Date: 14th January
Location: Tamilnadu, India
Eminent For: Traditional Festival
Major Highlights: Rangoli, Rice Pudding, Tamil New Year

Pongal is a traditional celebration observed by the people of Tamilnadu in the month of January. The festival is rejoiced in adjacent states of Tamil Nadu in a smaller scale, but in Tamil Nadu it is celebrated in grand manner. The festival falls as per Tamil calendar, so the date of the celebration doesn’t vary much. The festival falls in between January 13 to 16. The festival is regarded as the harvest festival of Tamil & is observed more grandly in village.

First Day of the Festival:
On the very first day, people clean and wash their homes by removing unwanted stuffs. By evening, the unwanted items are burnt to clear the mess. The frontier of the home is painted. The poor farmers living in villages reconstruct the frontage of their huts & repast the floor as well as accessway with cow dung.

Second Day of the Festival:
The second day of the festival is celebrated as Thai Pongal and it falls in the first day of the subsequent Tamil Month Thai. It is considered the main day of this festival. On this very day, people adulate the Sun god to thank him for blessing them with good crop in the last season. Women make sophisticated kolam to delight the gods. On this day people wear new dresses to celebrate the festival. The meaning of Pongal is ‘overflowing of food/milk” in the kitchen. People boil new rice with milk & jaggery in clay pots. The moment the milk overflows and bubbles come out of the vessel is a joyous occasion for people. When the rice is overflowing, people excitingly shout out ‘Pongalo Pongal!’ The moment is regarded as lucky and prosperous. The newly prepared rice is traditionally offered to the Sun at sunrise to show gratitude and later it is served to the family members.

Third Day of the Festival:
The third day of the festival is called “Mattu Pongal”, which is related with cattle. On this very day cattle are decorated with flowers and offered good food. This day thereby signifies the importance of cattle in agricultural activities. The farm animals are taken to the village centers for cattle competition where villagers gather to watch the competition. Big hullabaloo can be seen when the game “Manji Virattu” gets started in which young men hound the running bulls. At some locations “Jallikattu” is held. It is a bull fight competition in which money bags are attached to the horns of the fierce bulls & unarmed competitors try to run off with the wads of money that are tied to the horns of the bulls. At times, a red piece of cloth is tied & the one who wards off that cloth from the horns of the bulls gets rewarded. Competition like chewing of sugarcane is also held.

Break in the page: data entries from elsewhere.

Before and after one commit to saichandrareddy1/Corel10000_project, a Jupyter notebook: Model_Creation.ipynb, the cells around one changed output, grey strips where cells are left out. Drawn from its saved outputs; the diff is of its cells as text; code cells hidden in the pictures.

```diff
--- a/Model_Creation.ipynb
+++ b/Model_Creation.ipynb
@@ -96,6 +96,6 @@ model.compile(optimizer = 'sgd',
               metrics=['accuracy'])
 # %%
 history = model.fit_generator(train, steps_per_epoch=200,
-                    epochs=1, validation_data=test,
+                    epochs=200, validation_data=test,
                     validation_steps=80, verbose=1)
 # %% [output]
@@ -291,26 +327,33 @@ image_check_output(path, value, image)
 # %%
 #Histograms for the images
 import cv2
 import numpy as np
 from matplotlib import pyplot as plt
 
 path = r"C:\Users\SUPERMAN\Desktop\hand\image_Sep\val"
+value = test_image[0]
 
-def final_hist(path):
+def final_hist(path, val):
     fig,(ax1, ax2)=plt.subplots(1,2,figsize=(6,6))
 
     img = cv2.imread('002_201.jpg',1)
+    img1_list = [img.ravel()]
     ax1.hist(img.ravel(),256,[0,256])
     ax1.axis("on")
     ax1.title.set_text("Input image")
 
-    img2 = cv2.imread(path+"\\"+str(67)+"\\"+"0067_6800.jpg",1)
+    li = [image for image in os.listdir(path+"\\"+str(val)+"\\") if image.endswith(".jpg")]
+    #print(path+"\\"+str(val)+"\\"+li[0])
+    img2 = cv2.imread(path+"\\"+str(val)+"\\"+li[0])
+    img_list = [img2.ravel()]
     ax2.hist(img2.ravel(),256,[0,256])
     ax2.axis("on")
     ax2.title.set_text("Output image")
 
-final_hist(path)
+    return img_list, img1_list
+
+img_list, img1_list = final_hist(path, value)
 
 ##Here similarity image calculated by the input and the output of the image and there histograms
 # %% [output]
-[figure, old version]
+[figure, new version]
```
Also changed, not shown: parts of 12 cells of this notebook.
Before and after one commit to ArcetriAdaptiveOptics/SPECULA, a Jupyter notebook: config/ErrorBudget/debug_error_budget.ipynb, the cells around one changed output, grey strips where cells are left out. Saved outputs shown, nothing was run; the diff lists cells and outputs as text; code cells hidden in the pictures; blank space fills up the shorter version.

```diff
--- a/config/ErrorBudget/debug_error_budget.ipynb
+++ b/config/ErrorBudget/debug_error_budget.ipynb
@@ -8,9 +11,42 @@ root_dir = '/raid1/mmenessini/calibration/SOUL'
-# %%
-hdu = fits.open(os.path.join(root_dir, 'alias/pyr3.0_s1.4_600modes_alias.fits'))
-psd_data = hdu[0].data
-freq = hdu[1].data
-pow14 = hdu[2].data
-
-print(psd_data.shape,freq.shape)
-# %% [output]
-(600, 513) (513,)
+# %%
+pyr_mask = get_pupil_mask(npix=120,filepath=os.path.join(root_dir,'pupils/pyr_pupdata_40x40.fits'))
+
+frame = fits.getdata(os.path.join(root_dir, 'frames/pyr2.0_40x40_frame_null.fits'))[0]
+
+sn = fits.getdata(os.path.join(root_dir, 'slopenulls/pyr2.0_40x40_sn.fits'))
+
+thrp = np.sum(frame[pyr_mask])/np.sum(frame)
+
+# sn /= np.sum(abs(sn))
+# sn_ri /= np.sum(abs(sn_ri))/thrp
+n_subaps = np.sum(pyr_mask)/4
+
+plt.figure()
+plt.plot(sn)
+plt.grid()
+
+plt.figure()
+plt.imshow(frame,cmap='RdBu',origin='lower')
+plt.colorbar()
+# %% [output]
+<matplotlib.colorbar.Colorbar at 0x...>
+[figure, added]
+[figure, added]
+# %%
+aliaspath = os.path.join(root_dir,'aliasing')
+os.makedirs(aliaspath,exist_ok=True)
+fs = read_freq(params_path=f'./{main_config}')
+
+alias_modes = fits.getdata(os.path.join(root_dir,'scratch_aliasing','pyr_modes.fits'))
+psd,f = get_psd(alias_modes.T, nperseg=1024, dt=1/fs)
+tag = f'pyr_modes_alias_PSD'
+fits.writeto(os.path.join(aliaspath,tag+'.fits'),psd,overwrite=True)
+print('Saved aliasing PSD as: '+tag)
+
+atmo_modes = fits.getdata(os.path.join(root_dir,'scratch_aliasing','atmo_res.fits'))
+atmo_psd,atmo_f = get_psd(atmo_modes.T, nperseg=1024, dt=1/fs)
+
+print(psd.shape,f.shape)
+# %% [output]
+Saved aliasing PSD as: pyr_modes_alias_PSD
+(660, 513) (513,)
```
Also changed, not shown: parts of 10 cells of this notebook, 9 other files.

Fourth Day of the Festival:
The fourth day also called Kaanum Pongal is a time for family reunion. On this very day people pay a visit to their relatives’ houses and greet each other. Married women visit their parents’ home with gifts and sweets.

Since Pongal is a pastoral, agrarian based celebration that rejoices harvests, the Sun is considered a vital part of the events. It is due to the fact that the Sun is the representation of life on the earth and without it corps cannot sprout & grow.